As I said in the 2021 press release – we had reached the point that we were celebrating colleges getting bigger – more studios, more students, without stopping for a moment to evaluate what that change was doing to the standard of training in the UK. I’ve previously written about how elite training was being dumbed down – quantity started to matter more than quality. One college changed its outlook from elite training to a lifestyle choice, another conglomerate college is getting quite the reputation for accepting everyone who applies – regardless of their ability. Many people will applaud the inclusivity of this before working out that oversubscribed colleges lowering the entry requirement means that the industry is being flooded with substandard performers all hustling for the same few jobs.

To balance the books more and more colleges are offering foundation courses and top-ups or masters. One-year courses can make up the deficit of the traditional 3 year course. Once again – those books have to balance so we’ve seen an increase in the number of students doing a foundation course – sadly, at the cost of the specialist colleges who had developed those very courses (eg Reads and Evolution). Students prefer to do their foundation course at their “dream college” in the hope that they’ll get a place on their main course at the end of the year. . . this is despite the colleges offering no guarantee of that.

The small, bespoke training college is in serious danger of going extinct – and nobody cares. The Federation of Drama Schools should be stepping in to try and save these colleges and indeed the decline in training and care – instead it hauled up the drawbridge, pretended to be advocating for vocational training whilst keeping its head down as the majority of its members have been rocked by scandal after scandal.

What about one of the other umbrella organisations? Interestingly they’ve all stayed quiet about every scandal, none of them have jumped in to support an institution in trouble (even when I was shouting about the fact that Trinity might be a bit dodgy given our experience of them and I was genuinely concerned for all colleges being validated by them. . . they all looked the other way). Like my blog earlier this week nobody is going to rock the boat. . . not when they’re all frantically bailing water out themselves it would seem.

Brexit, the demise of the Career Development Loan, Covid, the cost of living crisis, a government that has failed to support the arts in schools, a falling population, all contribute to the issues. The MTA is an outlier here for being brought down by another organisation’s disorganisation (allegedly. . . not that they’ve ever followed through on their threats to sue me for naming them as the issue). Repeated reports of alleged bullying, racism, abuse, toxicity, cover-ups have failed to damage the ‘old school’ as much as one would have thought. However there are some interesting new colleges coming through (new as in the last 15 years) which a) have never pretended to want to be small colleges – so have always had big plans, and b) have harnessed the power of social media much more successfully to build up a following which negates their lack of sustainable success (to date that is).

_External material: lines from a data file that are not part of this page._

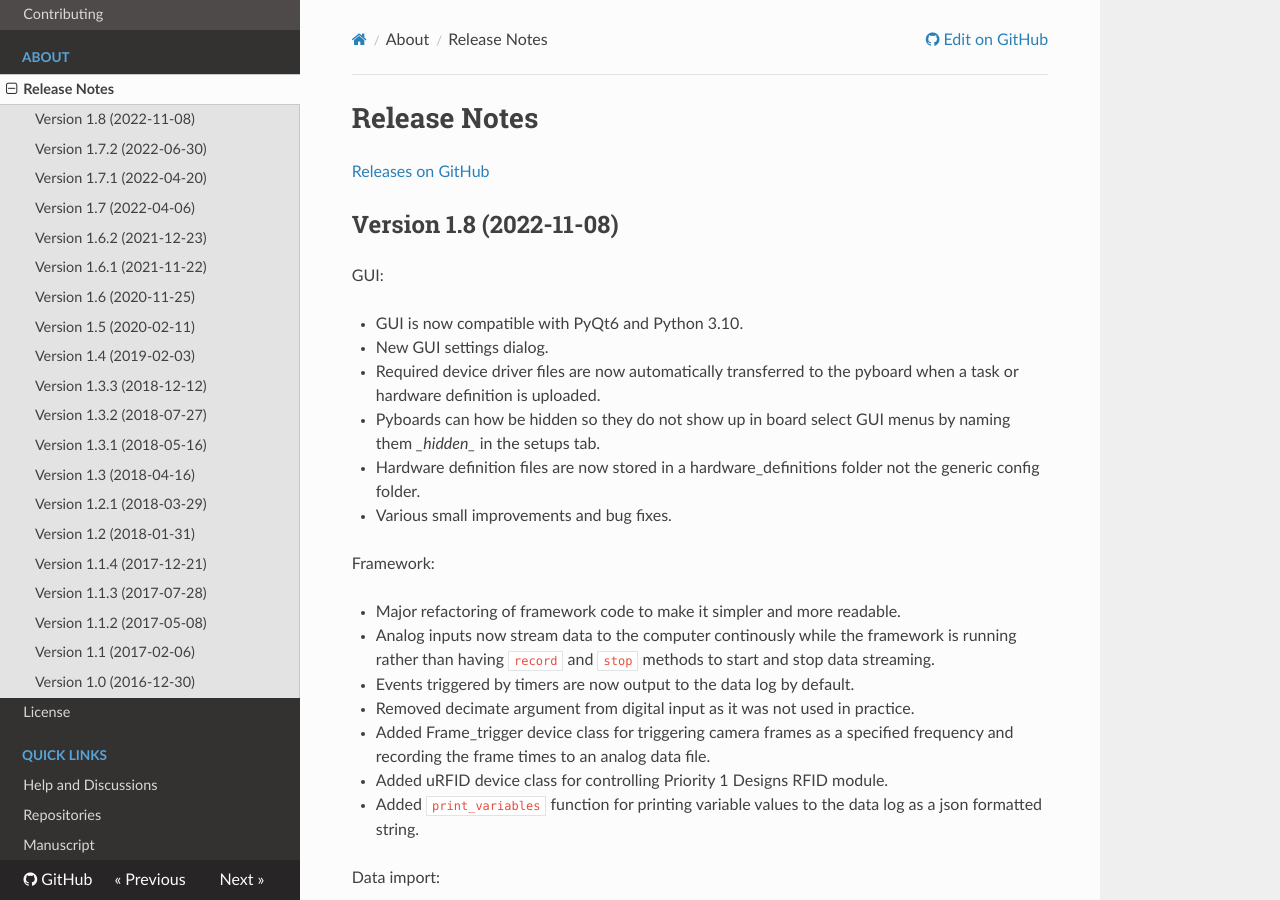
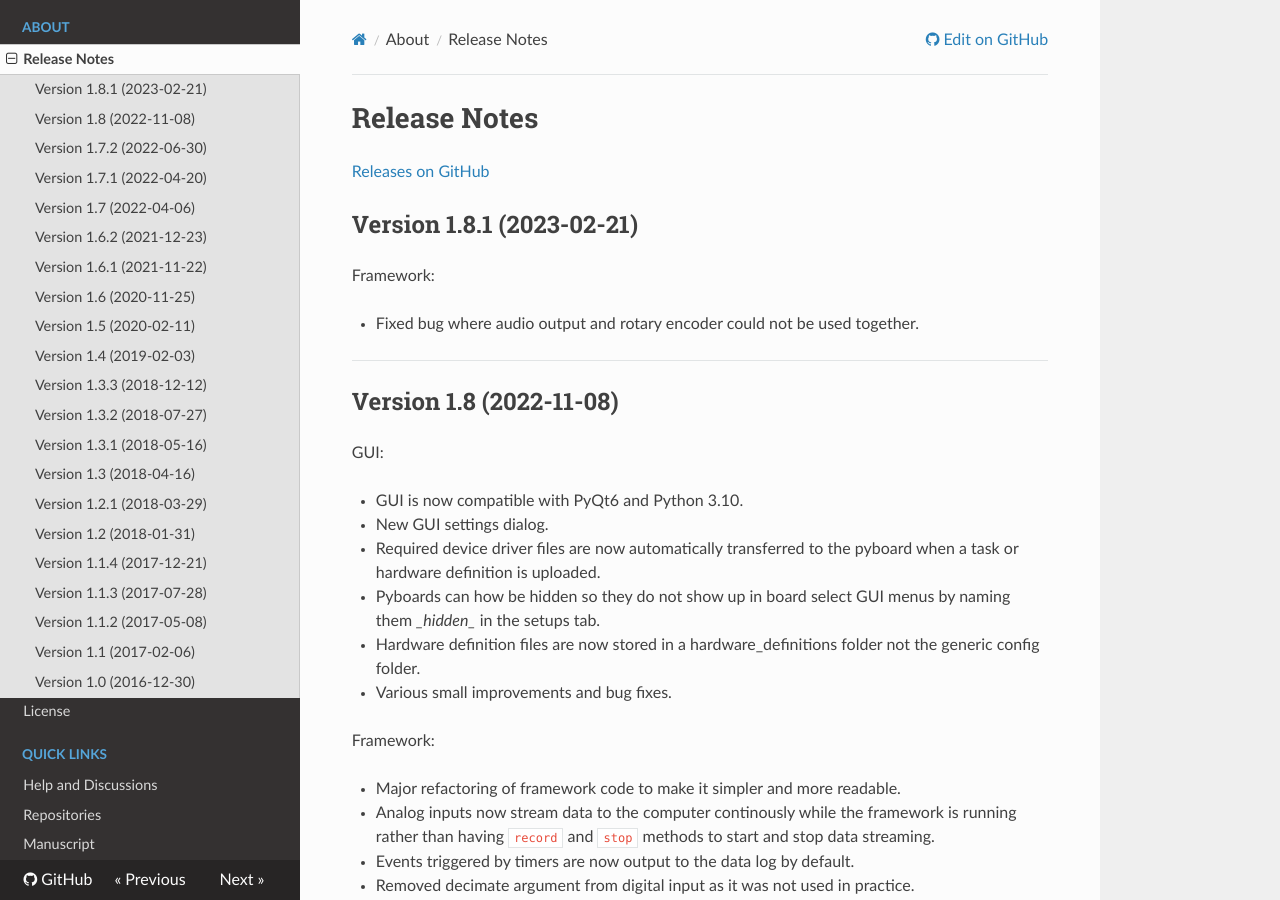
Before and after one commit to pyControl/docs, an MkDocs documentation site: the page built from docs/about/release-notes.md, in a window 1280 px wide and 900 px high. Built offline with MkDocs 1.6.1, drawn with Linux system fonts in a browser that asks for light colours; nearby versions of some CDN libraries.

Commit message:
add version 1.8.1 to release notes

```diff
--- a/docs/about/release-notes.md
+++ b/docs/about/release-notes.md
@@ -1,5 +1,13 @@
 # Release Notes
 [Releases on GitHub](https://github.com/pyControl/code/releases)
+
+## Version 1.8.1 (2023-02-21)
+
+Framework:
+
+- Fixed bug where audio output and rotary encoder could not be used together.
+
+---
 
 ## Version 1.8 (2022-11-08)
 
```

There will be more sellouts, more amalgamations and more closures, along with more students being crammed into more studios without adequate pastoral care to deal with the issues that training brings up. We’ll see more courses being added, and slowly but surely we’ll see less contact time, and more stories of systemic failings. Vocational training should never have been budgeted within the academic model – it always needed to be so much more than that. Eventually there seems to be little doubt that funding will be intrinsically linked with graduate success – and that, I believe, will be a major tipping point.

I’m clearly biased – I ran a small college. I don’t think that training performers should be done in batches. The exquisite performers are the individuals who have been given the skill set and support, to build on natural talent, and then are courageous enough to play around, whilst humble enough to know that they need to keep on working at their craft. In my opinion colleges should have always been bespoke – never “talent factories”, as our industry is all the poorer for it, and indeed there’s a whole generation of performers in training going to be financially poorer for it too. . . especially when they discover that they were just a number for cashflow.